Jean-Pierre Temmerman °1957 Leoplodstad, Congo
currently lives and works in Antwerp, Belgium
PLUS ONE presents Rashomon, a solo exhibition of Belgian artist Jean-Pierre Temmerman (1957).
The exhibition reveals previously unseen works from the past 15 years — both small, intimate watercolour paintings and large, monumental works.
The idyllic, dreamy works Temmerman makes on small pieces of paper recall nature and landscape scenes. A large spectrum of often oxidized shades of green and brown predominate the works.
Time is an important factor as it often takes more than 10 years before the works get their mysterious depths and oxidized colours. The result of a long and patiently executed process. By strongly enlarging some of these smaller watercolour paintings, Temmerman is creating (monu)mental landscapes that invite the viewer to watch, dream and travel in the mind.
The enlargement results in powerful yet sensitive works.
‘Rashomon’, the title of the exhibition, is referring to the 1950’s cult film by the Japanese director Akira Kurosawa.
The main protagonists in this film are providing alternative, self-serving and contradictory versions of the same incident.
The film suggests not only that the absolute, objective truth does not exist, but also provides a prominent role to nature, as does Temmerman. Nature never judges and considers all life as equal. The fascination for the two faces of nature - both romantic and brutal - is omnipresent in the work of Temmerman.
Although the exhibition presents new work, the watercolours bear the unmistakable stamp of Temmerman. Again they can be defined as "mental landscapes": works that are the result of intellectual and emotional reflections, of reality and abstraction. Works that can both lead to harmony or chaos.

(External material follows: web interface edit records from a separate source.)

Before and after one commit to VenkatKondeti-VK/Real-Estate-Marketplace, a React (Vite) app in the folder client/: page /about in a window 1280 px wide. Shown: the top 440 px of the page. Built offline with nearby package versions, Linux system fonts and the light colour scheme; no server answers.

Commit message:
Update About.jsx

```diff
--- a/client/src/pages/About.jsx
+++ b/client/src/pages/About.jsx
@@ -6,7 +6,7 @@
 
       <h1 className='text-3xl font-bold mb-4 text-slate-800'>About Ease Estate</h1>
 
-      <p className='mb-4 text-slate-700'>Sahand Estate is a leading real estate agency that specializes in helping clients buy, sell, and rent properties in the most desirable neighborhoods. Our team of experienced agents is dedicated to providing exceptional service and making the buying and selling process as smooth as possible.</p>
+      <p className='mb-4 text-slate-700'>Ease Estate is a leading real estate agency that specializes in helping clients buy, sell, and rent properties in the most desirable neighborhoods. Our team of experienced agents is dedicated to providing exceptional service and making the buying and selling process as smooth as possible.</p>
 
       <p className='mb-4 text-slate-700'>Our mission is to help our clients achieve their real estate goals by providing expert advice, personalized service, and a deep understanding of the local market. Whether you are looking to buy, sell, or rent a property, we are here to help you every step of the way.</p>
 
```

All images are part of a larger whole, but also of a greater, never-ending movement, a film of successive sequences. In this way stories appear, not with a beginning and an end, but with open structures.

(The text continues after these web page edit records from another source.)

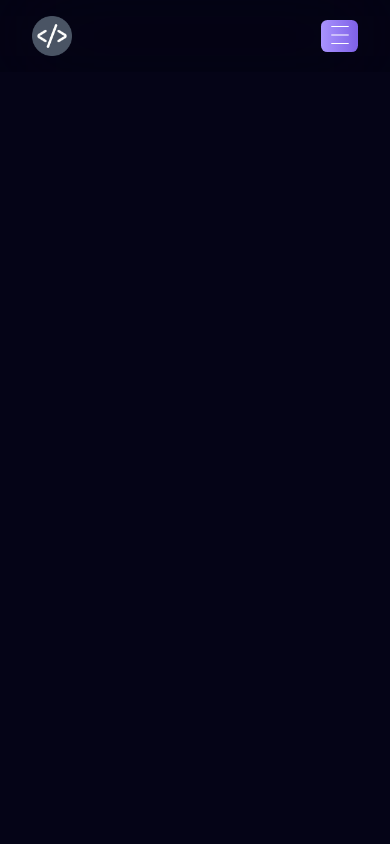
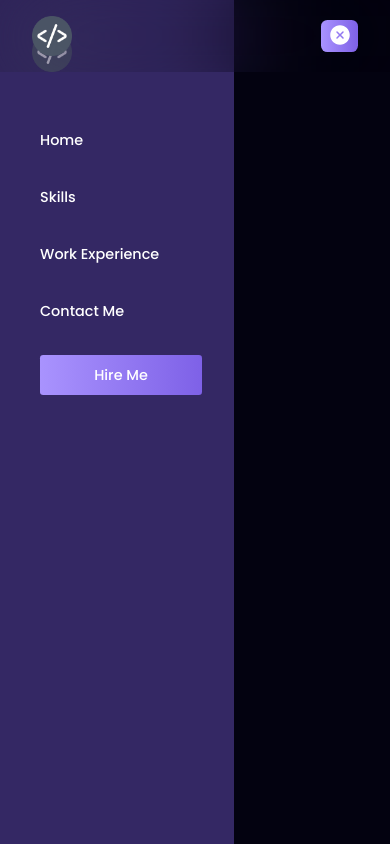
Before and after one commit to HendMohammed90/Portfolio, a React (Create React App) app: page / in a window 390 px wide. Both pictures are taken after a click on the button 339 px from the left and 36 px from the top of the page. Built offline with nearby package versions, Linux system fonts and the light colour scheme.

Commit message:
add mobile nav

```diff
--- /dev/null
+++ b/src/components/Navbar/MobileNav/MobileNav.css
@@ -0,0 +1,45 @@
+.mobile-menu{
+    width: 100vw;
+    height: 100vh;
+    display: none;
+    background-color: rgba(0, 0, 0, 0.3);
+    position: fixed;
+    left: 0;
+    top: 0;
+    z-index: 999;
+    opacity: 0;
+    box-shadow: 0px 29px 80px rgba(0, 0, 0, 0.3);
+    transition: all 0.3s ease;
+    transform: translateX(-100vw);
+}
+
+.mobile-menu-container{
+    width: 60vw;
+    height: 100vh;
+    background-color: #342864;
+    padding: 2rem;
+}
+
+.mobile-menu.active{
+    opacity: 1;
+    transform: translateX(0);
+}
+
+.mobile-menu img{
+    margin-bottom: 3rem;
+}
+
+.mobile-menu ul {
+    display: flex;
+    flex-direction: column;
+    gap: 2rem;
+    list-style: none;
+    margin-left: -2rem;
+}
+
+
+@media (max-width: 792px){
+    .mobile-menu{
+        display: block;
+    }
+}
--- /dev/null
+++ b/src/components/Navbar/MobileNav/MobileNav.jsx
@@ -0,0 +1,16 @@
+import React from "react";
+import "./MobileNav.css"
+import NavListItem from "../NavListItem/NavListItem";
+
+const MobileNav = ({ isOpen, toggleMenu }) => {
+    return (
+        <>
+            <div className={`mobile-menu ${isOpen ? "active" : ""}`} onClick={{ toggleMenu }}>
+                <div className="mobile-menu-container">
+                    <NavListItem />
+                </div>
+            </div>
+        </>)
+}
+
+export default MobileNav;
--- /dev/null
+++ b/src/components/Navbar/NavListItem/NavListItem.jsx
@@ -0,0 +1,21 @@
+import React from 'react'
+
+function NavListItem() {
+    return (
+        <>
+            <img className='logo' src='/assets/images/logo.png' alt='logoImg' />
+
+            <ul>
+                <li><a className='menu-item' href="#home">Home</a></li>
+                <li><a className='menu-item' href="#skills">Skills</a></li>
+                <li><a className='menu-item' href="#workExperience">Work Experience</a></li>
+                <li><a className='menu-item' href="#contact">Contact Me</a></li>
+                <button className='contact-btn' onClick={() => { }}>
+                    Hire Me
+                </button>
+            </ul>
+        </>
+    )
+}
+
+export default NavListItem
--- a/src/components/Navbar/Navbar.css
+++ b/src/components/Navbar/Navbar.css
@@ -13,7 +13,7 @@
     align-items: center;
     justify-content: space-between;
     padding: 1rem 0;
-    margin: 0 auto;
+    /* margin: 0 auto; */
 }
 
 .logo{
@@ -62,9 +62,9 @@
 .contact-btn{
     font-size: 0.9rem;
     font-weight: 500;
-    display: flex;
+    /* display: flex;
     align-items: center;
-    justify-content: center;
+    justify-content: center; */
     color: #fff;
     background: linear-gradient(90deg ,  #a993fe 0% , #7e61e7 100%);
     padding: 0.6rem 2rem;
@@ -83,11 +83,8 @@
 
 .menu-btn{
     width: 2.5rem;
-    height: 2.5rem;
+    height: 2.2rem;
     font-size: 1.5rem;
-    display: flex;
-    align-items: center;
-    justify-content: center;
     border: none;
     border-radius: 0.4rem;
     color: #fff;
@@ -116,7 +113,7 @@
     }
 }
 
-@media (max-width: 769px){
+@media (max-width: 792px){
     .menu-btn{
         display: block;
     }
--- a/src/components/Navbar/Navbar.jsx
+++ b/src/components/Navbar/Navbar.jsx
@@ -1,27 +1,28 @@
-import React from 'react'
+import React, { useState } from 'react'
 import "./Navbar.css"
 import { CiMenuBurger } from "react-icons/ci";
+import { IoCloseCircle } from "react-icons/io5";
+import MobileNav from './MobileNav/MobileNav';
+import NavListItem from './NavListItem/NavListItem'
 
 
 
 export const Navbar = () => {
+
+    const[openMenu, setOpenMenu] = useState(false);
+
+    const toggleMenu = () => {
+        setOpenMenu(!openMenu);
+    }
 return (
 <>
+
+<MobileNav isOpen={openMenu} toggleMenu={toggleMenu} />
 <nav className='nav-wrapper'>
     <div className="nav-content">
-        <img className='logo' src='/assets/images/logo.png' alt='logoImg' />
-
-        <ul>
-            <li><a className='menu-item' href="#home">Home</a></li>
-            <li><a className='menu-item' href="#skills">Skills</a></li>
-            <li><a className='menu-item' href="#workExperience">Work Experience</a></li>
-            <li><a className='menu-item' href="#contact">Contact Me</a></li>
-            <button className='contact-btn' onClick={()=>{}}>
-                Hire Me
-            </button>
-        </ul>
-        <button className='menu-btn' onClick={()=>{}}>
-        <CiMenuBurger />
+        <NavListItem />
+        <button className='menu-btn' onClick={toggleMenu}>
+        {openMenu ? <IoCloseCircle /> : <CiMenuBurger />}
         </button>
     </div>
 </nav>
```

We could say that, after a long absence, artist Jean-Pierre Temmerman is finally back!